Saturday, January 26, 2019

PCE Game 24 - Ruin: Kami no Isan

Ruin: Kami no Isan (ルイン 神の遺産)
Released 11/19/1993, published by Victor Entertainment

Back to the PC Engine for another action RPG. On the whole I've been disappointed by the other action RPGs I've played -- I'm sure that I just have too much nostalgia for Ys and overlook its flaws as well. This game is also rather disappointing, although I would put it ahead of the other action RPGs I've played (Xak and Auleria).

I recorded a 45 minute video since there was no gameplay video on youtube. It's on Twitch; I had problems copying it to youtube. I also apologize for the poor voice quality -- I've ordered a better microphone that should improve future videos.

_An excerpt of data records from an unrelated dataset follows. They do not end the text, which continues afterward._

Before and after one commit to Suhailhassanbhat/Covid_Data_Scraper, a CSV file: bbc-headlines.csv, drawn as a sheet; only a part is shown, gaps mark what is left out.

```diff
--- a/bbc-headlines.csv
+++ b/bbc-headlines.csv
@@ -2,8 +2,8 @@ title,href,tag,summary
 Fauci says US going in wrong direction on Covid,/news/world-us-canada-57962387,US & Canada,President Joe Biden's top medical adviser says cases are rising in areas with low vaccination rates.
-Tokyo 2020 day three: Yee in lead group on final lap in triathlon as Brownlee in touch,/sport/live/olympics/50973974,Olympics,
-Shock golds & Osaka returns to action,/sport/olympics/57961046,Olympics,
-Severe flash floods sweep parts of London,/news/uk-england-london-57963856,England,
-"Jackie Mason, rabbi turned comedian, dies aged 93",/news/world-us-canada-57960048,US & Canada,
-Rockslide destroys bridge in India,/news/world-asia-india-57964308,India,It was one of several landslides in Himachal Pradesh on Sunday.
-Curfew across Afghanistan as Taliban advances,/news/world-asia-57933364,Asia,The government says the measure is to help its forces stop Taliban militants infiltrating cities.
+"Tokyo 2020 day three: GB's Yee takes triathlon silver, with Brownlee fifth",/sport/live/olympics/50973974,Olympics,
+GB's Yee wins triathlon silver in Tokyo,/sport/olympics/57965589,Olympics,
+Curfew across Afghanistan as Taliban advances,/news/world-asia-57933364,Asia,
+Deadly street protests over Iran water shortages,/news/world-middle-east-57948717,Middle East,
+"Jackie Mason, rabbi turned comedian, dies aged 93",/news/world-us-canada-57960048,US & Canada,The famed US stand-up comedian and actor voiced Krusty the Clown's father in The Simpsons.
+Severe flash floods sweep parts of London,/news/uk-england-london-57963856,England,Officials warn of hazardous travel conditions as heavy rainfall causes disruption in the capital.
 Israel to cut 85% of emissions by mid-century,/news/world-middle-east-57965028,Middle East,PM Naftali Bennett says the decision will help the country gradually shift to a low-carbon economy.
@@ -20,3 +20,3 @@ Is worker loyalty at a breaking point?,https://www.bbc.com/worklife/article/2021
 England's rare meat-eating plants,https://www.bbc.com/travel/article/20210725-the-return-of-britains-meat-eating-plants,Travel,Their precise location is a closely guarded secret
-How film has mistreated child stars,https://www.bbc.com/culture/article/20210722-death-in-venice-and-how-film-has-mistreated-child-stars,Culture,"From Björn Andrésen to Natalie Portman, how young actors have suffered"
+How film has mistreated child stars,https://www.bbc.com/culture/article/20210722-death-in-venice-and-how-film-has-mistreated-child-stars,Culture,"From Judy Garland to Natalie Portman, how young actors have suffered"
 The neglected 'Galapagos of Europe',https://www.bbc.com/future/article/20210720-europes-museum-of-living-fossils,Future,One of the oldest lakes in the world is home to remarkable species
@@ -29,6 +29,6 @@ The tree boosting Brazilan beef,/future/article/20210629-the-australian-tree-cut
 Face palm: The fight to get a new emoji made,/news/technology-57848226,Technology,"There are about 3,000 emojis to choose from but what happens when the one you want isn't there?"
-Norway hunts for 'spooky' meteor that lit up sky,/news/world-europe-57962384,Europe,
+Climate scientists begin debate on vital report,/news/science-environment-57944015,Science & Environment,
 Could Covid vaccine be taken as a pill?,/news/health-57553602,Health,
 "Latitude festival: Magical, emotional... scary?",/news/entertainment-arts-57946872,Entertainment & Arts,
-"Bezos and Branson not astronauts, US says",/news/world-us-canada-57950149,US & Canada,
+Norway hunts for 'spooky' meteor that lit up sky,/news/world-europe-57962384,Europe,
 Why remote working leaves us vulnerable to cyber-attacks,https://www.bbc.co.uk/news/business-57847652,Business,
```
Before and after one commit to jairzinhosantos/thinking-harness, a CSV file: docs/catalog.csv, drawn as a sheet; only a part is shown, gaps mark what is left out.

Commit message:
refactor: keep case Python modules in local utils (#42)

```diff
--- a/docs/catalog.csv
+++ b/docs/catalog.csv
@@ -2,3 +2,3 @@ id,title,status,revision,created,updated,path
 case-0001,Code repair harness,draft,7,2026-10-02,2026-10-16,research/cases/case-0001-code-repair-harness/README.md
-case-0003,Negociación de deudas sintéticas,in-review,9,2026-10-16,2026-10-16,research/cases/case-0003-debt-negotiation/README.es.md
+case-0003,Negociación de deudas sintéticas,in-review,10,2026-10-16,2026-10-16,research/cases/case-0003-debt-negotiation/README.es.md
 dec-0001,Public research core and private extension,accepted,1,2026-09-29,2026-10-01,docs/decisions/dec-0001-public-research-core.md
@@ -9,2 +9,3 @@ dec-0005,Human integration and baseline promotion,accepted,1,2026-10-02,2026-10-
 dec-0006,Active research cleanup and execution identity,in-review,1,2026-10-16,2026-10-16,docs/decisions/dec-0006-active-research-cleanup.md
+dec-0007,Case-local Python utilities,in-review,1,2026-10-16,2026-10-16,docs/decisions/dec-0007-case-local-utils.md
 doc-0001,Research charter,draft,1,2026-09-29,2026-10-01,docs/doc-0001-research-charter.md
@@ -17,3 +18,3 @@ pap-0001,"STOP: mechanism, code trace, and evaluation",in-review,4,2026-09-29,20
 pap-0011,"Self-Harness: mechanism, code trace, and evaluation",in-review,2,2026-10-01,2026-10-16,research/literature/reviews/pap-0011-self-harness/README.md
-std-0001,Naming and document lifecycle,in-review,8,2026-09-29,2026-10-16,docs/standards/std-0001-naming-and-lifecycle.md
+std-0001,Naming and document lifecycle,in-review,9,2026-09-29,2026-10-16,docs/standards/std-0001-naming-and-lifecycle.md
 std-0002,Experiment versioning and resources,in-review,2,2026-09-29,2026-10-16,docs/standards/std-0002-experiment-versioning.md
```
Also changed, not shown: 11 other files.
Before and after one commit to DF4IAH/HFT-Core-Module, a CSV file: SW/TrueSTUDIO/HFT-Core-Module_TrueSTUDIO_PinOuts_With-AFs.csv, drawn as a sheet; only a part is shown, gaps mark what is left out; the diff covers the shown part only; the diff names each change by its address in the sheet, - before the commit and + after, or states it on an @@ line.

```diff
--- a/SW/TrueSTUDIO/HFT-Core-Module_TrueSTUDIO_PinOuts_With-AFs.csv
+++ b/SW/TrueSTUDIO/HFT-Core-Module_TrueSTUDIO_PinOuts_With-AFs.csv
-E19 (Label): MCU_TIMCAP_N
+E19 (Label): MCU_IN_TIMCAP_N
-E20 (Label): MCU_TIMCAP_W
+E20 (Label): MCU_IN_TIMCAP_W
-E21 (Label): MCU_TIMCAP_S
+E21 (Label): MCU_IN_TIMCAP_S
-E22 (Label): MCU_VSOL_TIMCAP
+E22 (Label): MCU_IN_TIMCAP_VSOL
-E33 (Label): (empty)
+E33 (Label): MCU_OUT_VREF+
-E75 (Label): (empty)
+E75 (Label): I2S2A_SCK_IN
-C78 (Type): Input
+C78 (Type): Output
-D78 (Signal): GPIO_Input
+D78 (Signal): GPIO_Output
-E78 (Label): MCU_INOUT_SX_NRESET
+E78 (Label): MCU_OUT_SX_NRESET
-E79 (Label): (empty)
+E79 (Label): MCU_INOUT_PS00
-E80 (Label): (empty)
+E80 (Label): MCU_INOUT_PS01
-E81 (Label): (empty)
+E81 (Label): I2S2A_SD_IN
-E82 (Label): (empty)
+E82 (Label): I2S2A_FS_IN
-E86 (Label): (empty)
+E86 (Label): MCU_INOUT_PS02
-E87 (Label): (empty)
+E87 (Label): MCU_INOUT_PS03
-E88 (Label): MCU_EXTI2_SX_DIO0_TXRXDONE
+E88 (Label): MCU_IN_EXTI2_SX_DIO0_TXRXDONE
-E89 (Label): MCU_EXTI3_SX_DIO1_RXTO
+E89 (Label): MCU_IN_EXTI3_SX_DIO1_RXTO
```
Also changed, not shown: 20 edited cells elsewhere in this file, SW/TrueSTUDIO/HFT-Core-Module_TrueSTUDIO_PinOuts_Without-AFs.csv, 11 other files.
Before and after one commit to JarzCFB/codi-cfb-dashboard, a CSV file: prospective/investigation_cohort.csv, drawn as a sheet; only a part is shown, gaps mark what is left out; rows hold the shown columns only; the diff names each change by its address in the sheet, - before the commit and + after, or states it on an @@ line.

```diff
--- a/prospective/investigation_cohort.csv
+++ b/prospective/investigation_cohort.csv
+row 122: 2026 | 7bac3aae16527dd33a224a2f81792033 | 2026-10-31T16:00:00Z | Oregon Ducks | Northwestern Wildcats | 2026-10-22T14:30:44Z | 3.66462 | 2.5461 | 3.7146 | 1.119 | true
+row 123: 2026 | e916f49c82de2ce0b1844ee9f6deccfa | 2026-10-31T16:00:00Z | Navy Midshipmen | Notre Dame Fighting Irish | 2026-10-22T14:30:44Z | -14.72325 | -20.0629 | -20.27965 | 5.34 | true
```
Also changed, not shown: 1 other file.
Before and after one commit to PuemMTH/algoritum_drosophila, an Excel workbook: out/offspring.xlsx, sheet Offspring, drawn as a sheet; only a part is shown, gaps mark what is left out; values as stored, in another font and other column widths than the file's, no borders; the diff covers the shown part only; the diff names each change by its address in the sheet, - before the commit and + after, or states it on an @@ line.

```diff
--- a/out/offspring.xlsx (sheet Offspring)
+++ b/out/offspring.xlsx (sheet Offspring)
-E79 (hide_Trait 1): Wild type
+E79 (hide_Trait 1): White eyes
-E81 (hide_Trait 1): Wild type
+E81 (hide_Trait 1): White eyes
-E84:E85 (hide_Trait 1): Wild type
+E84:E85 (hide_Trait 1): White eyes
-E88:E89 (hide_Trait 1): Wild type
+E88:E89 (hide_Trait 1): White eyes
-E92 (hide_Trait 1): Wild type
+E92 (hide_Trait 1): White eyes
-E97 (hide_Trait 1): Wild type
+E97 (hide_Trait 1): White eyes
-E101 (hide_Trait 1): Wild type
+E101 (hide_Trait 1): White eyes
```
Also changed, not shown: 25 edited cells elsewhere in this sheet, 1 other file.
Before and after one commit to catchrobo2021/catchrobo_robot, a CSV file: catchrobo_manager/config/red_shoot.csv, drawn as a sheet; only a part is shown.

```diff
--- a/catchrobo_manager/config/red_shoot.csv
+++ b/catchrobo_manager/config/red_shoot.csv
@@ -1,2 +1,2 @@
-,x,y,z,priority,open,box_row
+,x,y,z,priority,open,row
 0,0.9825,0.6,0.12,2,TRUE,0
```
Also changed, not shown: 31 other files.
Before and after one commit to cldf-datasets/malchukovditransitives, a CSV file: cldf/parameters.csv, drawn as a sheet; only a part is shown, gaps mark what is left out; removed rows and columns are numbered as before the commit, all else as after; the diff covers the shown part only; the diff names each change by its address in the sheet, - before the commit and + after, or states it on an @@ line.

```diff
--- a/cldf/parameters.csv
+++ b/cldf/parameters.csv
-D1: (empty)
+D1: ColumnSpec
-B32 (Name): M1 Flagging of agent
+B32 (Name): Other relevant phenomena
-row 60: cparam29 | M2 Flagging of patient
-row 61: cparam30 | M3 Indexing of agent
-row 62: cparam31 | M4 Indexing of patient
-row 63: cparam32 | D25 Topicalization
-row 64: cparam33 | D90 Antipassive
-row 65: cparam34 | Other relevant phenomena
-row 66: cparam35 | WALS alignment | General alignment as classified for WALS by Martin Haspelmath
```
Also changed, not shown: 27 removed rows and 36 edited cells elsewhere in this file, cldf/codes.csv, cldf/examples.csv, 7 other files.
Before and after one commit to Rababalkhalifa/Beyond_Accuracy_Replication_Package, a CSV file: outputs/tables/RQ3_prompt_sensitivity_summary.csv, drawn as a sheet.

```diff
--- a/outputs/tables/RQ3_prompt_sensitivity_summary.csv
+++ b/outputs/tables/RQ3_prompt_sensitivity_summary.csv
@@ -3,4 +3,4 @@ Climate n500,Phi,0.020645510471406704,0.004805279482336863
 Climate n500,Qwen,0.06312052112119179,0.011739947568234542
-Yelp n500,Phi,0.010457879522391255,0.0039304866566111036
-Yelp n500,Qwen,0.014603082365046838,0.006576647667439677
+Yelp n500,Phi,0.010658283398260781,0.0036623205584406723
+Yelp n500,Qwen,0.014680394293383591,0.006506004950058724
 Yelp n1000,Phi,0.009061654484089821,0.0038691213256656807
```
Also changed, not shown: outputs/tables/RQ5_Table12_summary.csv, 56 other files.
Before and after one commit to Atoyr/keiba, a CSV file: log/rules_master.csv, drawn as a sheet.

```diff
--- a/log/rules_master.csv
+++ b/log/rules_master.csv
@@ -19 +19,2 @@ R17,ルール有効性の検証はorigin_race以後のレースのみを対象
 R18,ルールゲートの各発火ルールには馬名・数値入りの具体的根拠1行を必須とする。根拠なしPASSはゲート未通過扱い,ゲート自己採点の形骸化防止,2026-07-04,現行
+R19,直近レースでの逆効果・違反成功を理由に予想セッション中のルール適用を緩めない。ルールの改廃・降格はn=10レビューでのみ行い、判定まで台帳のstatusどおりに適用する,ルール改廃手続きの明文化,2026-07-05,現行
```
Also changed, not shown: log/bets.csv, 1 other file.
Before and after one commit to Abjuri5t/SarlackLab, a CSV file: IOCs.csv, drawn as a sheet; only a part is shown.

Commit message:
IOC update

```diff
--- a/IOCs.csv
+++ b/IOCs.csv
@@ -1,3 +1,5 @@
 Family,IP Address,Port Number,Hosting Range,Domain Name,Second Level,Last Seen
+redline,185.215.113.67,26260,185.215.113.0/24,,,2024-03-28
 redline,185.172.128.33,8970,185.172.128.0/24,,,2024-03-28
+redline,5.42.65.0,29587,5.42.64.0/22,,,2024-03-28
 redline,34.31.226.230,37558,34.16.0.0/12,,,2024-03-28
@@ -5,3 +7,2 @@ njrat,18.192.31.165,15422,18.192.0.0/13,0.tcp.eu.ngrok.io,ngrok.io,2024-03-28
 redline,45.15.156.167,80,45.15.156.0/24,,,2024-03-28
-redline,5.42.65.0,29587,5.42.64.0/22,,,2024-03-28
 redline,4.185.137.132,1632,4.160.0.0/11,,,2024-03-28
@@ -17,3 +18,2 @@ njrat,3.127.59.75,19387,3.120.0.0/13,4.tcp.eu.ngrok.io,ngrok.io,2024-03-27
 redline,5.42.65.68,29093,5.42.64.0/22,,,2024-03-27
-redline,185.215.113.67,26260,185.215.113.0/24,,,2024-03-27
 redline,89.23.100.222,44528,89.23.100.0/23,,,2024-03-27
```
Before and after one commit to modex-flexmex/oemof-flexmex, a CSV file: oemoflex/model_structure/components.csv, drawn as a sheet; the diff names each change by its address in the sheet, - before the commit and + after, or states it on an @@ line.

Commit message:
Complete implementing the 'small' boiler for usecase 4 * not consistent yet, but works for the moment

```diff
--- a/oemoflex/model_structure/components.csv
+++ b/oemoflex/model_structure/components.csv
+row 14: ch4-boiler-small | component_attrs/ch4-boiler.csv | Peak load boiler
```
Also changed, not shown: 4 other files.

The game opens with an old woman narrating the backstory. Since I was recording I forgot to take screenshots, but you can view them here (or in the video). The basic idea is that the age of gods ended when there was a huge war and gods destroyed the world, leaving behind only the gods of life and death, who cried. The final tear created the humans, monsters, and the god of destruction Ruin. Judging from the pictures, it looks like this is going to turn out to be a mythologized version of a nuclear war or something like that.

Our main characters are Jan and Altena. Jan is good with a sword but bad at magic, and Altena has been studying in a monastery as the daughter of the great high priest Zemo.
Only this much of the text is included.